While visiting London last week, I wandered through the Imperial War Museum for a few hours. This museum was founded in 1917, and it was intended to record the civil and military war effort and sacrifice of Britain and its empire during the First World War. It then expanded to include the events of World War II. The carnage and destruction that these two world wars wreaked on Europe, only 20 years apart, is a stark reminder as to why the idea of a European Union was formed in 1947 and why it is still a great idea today, even after 71 years of peace on that continent. As Americans, we have the luxury of going to war when we want to. Europeans, for hundreds of years did not get that choice, as their neighbors could invade at any time, and often did.

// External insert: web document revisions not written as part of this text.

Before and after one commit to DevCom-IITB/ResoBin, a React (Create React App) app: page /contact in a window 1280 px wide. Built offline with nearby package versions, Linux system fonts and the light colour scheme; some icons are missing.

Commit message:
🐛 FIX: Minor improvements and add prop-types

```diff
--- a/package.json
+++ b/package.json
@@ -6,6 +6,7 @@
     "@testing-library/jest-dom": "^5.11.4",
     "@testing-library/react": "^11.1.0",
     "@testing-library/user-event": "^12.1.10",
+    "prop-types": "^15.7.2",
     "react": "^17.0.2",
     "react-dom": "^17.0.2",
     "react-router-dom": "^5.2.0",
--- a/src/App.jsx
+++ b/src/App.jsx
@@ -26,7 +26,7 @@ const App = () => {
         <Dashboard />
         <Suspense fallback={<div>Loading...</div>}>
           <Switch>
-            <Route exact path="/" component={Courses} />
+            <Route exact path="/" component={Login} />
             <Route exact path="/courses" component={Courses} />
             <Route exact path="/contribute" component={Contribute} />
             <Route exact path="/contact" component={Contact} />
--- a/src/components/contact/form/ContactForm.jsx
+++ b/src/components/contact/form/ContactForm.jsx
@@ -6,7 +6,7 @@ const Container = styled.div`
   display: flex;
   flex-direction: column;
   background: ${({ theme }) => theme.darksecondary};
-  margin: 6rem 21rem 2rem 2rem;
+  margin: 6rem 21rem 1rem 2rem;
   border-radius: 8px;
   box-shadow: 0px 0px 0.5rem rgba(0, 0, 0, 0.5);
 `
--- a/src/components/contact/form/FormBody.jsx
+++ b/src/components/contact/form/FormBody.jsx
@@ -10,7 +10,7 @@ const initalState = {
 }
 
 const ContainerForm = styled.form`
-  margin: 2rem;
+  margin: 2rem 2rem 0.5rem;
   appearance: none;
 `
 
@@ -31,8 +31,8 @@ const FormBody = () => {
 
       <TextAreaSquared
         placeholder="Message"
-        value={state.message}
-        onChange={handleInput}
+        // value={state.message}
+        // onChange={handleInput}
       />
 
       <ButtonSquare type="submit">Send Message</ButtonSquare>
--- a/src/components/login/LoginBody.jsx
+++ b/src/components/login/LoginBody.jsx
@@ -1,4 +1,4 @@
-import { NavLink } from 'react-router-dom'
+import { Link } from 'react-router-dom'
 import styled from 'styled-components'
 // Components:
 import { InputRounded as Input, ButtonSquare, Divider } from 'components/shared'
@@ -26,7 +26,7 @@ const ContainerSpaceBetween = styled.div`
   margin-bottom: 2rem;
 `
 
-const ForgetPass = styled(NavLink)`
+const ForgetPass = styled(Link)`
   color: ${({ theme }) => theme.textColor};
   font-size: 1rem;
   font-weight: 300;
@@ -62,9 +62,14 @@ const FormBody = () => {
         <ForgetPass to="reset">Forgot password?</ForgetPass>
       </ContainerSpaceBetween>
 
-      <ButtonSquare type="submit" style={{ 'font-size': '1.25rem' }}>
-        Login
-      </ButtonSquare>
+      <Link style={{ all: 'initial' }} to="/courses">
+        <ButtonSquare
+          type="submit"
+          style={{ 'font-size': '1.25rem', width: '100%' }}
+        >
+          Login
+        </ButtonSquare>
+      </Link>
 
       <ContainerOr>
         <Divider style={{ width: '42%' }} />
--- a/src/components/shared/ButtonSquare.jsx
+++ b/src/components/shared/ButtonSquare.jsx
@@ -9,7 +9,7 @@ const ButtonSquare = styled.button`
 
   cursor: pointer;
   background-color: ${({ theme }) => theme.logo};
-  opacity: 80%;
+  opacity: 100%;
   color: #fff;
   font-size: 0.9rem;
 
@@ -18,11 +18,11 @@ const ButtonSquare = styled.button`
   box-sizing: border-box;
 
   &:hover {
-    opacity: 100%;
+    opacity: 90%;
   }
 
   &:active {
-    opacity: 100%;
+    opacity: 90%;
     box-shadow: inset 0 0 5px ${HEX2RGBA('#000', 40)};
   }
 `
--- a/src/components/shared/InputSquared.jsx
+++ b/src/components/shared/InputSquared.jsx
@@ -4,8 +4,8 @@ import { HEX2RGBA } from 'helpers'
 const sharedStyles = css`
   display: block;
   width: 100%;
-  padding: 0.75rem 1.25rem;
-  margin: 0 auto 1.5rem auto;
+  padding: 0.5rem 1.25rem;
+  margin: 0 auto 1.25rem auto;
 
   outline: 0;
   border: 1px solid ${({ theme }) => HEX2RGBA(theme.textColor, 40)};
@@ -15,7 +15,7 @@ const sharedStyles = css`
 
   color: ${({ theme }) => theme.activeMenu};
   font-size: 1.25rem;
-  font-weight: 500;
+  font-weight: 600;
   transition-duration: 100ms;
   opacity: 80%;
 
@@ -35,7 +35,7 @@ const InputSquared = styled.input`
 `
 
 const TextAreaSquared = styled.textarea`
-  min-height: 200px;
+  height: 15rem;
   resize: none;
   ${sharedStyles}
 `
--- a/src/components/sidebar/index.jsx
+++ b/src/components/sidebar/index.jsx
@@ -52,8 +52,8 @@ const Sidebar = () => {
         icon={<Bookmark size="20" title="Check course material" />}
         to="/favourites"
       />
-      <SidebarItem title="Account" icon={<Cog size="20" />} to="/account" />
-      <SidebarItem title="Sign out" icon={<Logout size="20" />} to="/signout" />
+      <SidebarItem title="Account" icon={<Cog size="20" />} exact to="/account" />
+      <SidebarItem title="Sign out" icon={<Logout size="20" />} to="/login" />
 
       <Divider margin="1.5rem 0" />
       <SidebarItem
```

Peace and harmony is not Europe’s natural state, and never was before the EU. Europe is similar in land mass to the United States, but encompasses 50 countries, all having somewhat unique cultures, laws and political systems. The potential for conflict in this small geographic region has been apparent over recent centuries, and events frequently erupted into bloody and costly regional conflicts. The idea for the EU, NATO, IMF and Marshall Plan all arose out of the ashes and destruction of World War II, and have kept peace in the region ever since. The EU was founded on the hope that significant economic interdependence would make further European wars impossible. With all the talk about NATO recently, some have argued that the idea of NATO is antiquated, and whether the U.S. bearing the cost of the common defense is “fair” or not. The United States does pay more than its fair share for the defense of NATO countries, but this fact is not a flaw in the system, it was a founding principle of NATO. This is how post-war statesmen designed it, as it ensured the absence of a great European power which could lead to conflict. By design, the idea of NATO ensures a permanent U.S. military dominance over Eurasia, while uniting Europe under the protection of the U.S.
Only America, and the massive military and economic power that it can exercise, could have pacified and unified Europe under its direction. NATO article V, which declares that an attack on one member country is an attack on all members, was created so that the weakest member would enjoy the same security as the strongest. Since World War II, U.S. troops have been deployed in Eurasia to ensure that the continent cannot be dominated by a single power again. And the U.S. has large military assets in Europe so there is no need for countries there to begin local arms races that could end in war. The U.S. does spend 4 percent of its GDP on defense, while most NATO countries spend less than 2 percent. But the alternative, such as Germany spending 20 percent of GDP on aggressive expansion of its military forces, has been proven to be a much worse outcome for its neighbors and for the U.S. in the long run. And we would rather have Europeans spending their money on U.S. goods and services, rather than digging trenches and spilling blood in their fields again. A U.S.-backed umbrella of security over a historically volatile continent has worked well for generations, and should not be abandoned as younger generations forget the destruction and conflict of the past.